WHAT YOU HAVE TO DO →
Show each line of the records below where the word "smooth" occurs.

[Web document revisions]
-*-*-

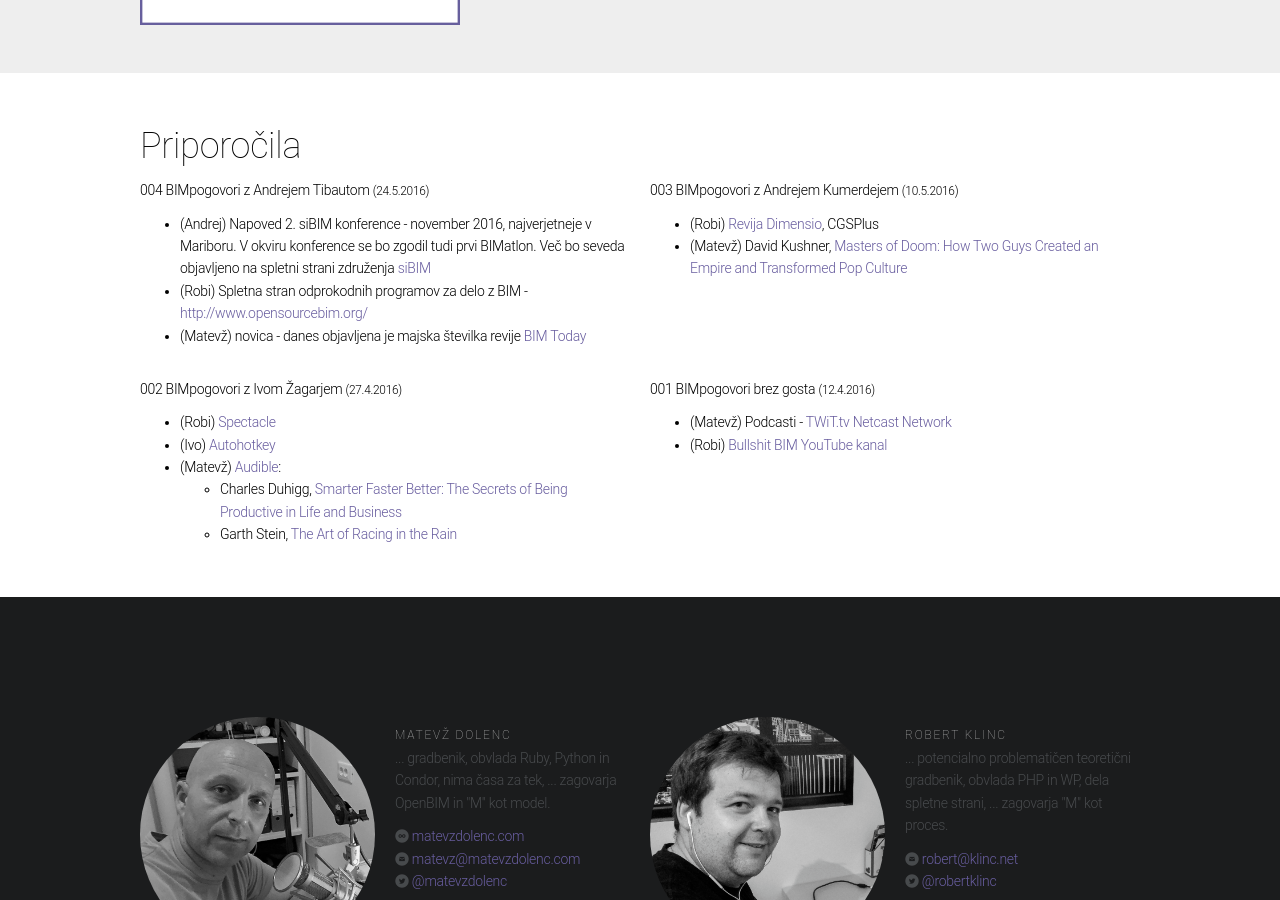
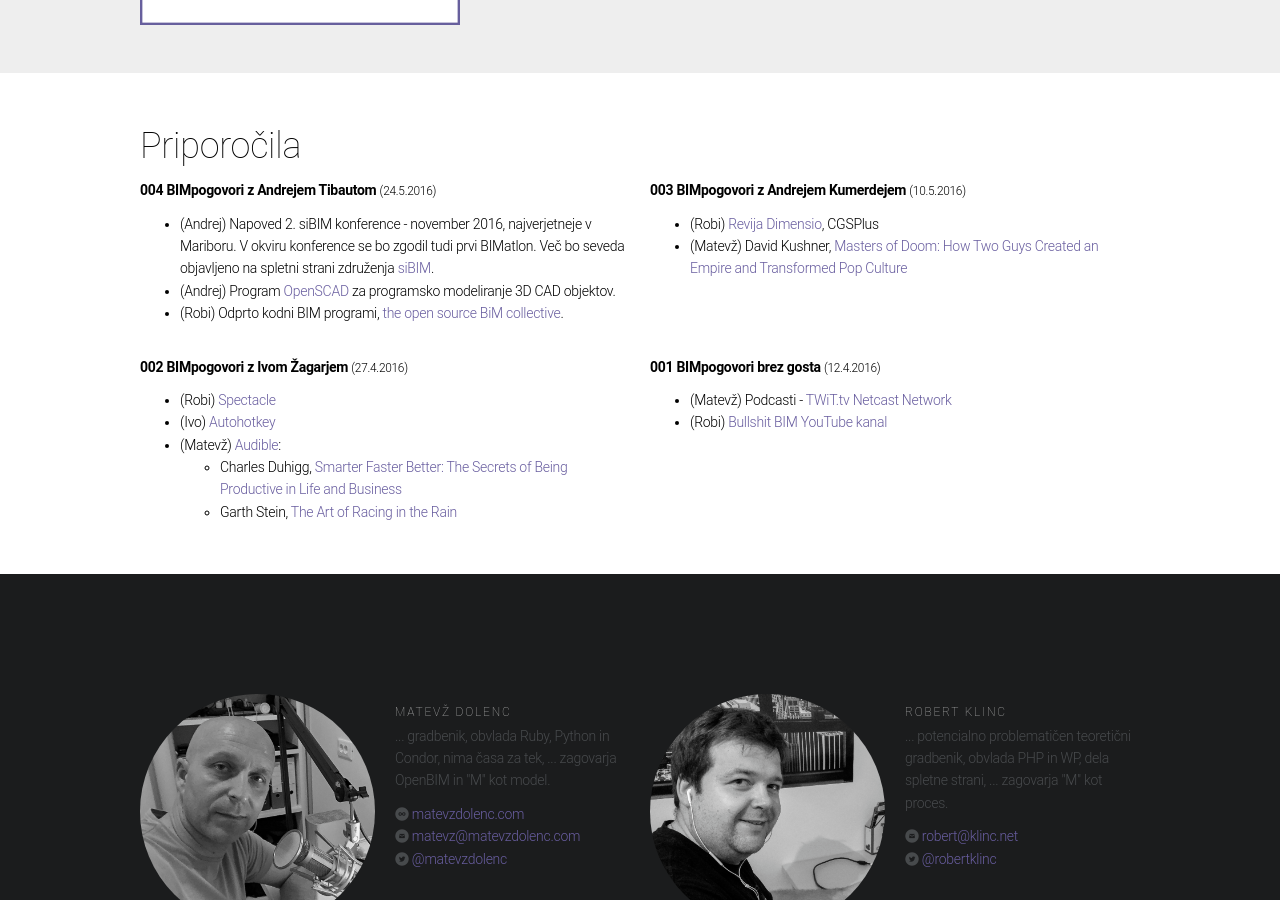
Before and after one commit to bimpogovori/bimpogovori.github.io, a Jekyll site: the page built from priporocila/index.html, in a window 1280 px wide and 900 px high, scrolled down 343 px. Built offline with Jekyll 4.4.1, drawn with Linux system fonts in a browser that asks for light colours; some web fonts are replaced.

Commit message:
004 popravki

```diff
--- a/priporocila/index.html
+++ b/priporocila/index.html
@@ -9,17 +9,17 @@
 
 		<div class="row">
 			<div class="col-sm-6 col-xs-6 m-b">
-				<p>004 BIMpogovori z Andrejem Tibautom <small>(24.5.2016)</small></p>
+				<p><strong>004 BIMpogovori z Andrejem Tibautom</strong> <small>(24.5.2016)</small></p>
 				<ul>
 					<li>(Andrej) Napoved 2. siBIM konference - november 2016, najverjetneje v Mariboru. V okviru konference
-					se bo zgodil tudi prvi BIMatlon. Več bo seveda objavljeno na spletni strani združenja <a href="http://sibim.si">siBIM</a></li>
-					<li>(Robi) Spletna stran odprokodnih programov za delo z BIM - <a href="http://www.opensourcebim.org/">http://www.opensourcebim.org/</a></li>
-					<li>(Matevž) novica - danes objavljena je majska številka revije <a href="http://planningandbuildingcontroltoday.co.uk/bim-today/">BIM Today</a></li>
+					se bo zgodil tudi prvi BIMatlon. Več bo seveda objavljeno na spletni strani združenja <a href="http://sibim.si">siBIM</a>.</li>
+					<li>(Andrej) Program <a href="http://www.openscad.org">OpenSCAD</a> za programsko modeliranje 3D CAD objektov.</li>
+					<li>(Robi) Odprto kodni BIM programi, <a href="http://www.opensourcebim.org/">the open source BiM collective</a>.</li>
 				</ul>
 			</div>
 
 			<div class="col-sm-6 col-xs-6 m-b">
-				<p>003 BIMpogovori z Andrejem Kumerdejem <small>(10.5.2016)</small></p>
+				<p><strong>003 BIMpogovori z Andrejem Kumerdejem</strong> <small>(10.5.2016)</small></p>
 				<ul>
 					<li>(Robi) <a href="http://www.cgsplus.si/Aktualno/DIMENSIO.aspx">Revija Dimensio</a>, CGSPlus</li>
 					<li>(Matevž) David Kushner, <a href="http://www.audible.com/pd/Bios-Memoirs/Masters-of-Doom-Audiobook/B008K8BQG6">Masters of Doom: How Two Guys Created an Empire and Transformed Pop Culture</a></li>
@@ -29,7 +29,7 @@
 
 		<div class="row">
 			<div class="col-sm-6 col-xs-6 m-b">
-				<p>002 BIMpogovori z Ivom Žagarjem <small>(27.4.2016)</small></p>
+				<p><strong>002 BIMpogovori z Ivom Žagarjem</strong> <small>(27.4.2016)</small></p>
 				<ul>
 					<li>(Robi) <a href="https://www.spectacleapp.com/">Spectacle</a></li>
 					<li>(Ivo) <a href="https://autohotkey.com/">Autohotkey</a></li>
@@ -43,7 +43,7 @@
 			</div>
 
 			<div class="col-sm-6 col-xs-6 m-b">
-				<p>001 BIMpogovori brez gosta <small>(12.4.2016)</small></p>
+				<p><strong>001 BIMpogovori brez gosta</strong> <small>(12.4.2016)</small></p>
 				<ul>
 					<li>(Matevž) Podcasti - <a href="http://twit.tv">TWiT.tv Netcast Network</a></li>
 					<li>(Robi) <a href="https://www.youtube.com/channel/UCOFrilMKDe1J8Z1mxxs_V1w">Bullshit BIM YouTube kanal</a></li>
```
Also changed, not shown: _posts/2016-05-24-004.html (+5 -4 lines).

-*-*-

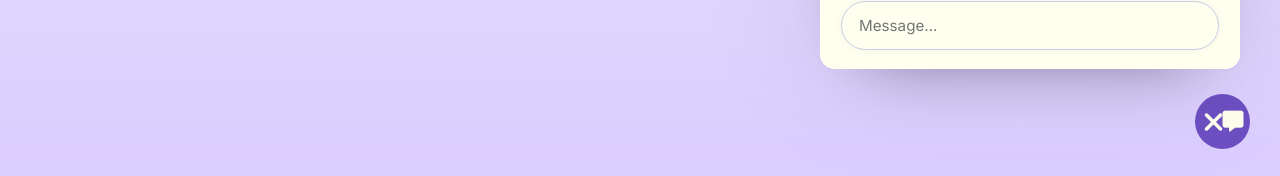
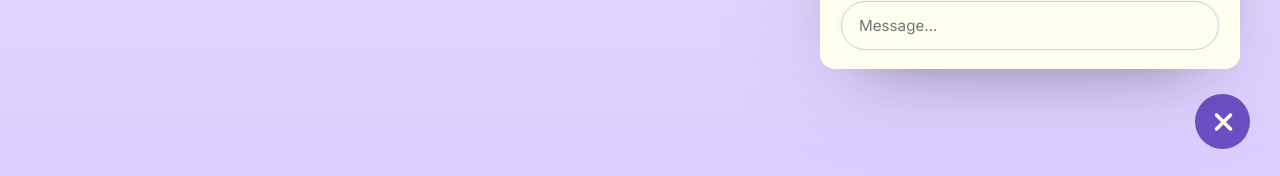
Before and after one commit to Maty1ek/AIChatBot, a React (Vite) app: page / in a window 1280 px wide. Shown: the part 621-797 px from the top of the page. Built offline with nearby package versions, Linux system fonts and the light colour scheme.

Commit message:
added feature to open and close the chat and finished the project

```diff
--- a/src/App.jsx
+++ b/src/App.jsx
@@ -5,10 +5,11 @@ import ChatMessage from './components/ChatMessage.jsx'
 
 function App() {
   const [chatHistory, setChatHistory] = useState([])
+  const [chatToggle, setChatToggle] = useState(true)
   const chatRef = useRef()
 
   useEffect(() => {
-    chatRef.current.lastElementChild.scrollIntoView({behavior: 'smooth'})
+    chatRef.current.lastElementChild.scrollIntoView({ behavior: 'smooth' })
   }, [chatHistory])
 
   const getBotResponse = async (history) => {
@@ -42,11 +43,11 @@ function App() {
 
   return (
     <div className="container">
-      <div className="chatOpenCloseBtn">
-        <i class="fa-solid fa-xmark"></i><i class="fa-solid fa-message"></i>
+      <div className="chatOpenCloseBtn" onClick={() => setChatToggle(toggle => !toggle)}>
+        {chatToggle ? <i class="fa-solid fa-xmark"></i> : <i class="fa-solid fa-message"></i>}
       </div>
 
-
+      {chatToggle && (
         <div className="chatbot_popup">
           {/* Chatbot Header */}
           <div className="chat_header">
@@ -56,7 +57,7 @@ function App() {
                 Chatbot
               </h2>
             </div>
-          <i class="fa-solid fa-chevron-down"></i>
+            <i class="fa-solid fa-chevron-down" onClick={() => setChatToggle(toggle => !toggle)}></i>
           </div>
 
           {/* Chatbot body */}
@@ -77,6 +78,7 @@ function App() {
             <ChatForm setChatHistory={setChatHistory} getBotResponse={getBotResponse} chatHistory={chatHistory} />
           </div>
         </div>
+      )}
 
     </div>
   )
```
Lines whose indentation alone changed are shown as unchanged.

-*-*-

COMPLETED EXERCISE →
-    chatRef.current.lastElementChild.scrollIntoView({behavior: 'smooth'})
+    chatRef.current.lastElementChild.scrollIntoView({ behavior: 'smooth' })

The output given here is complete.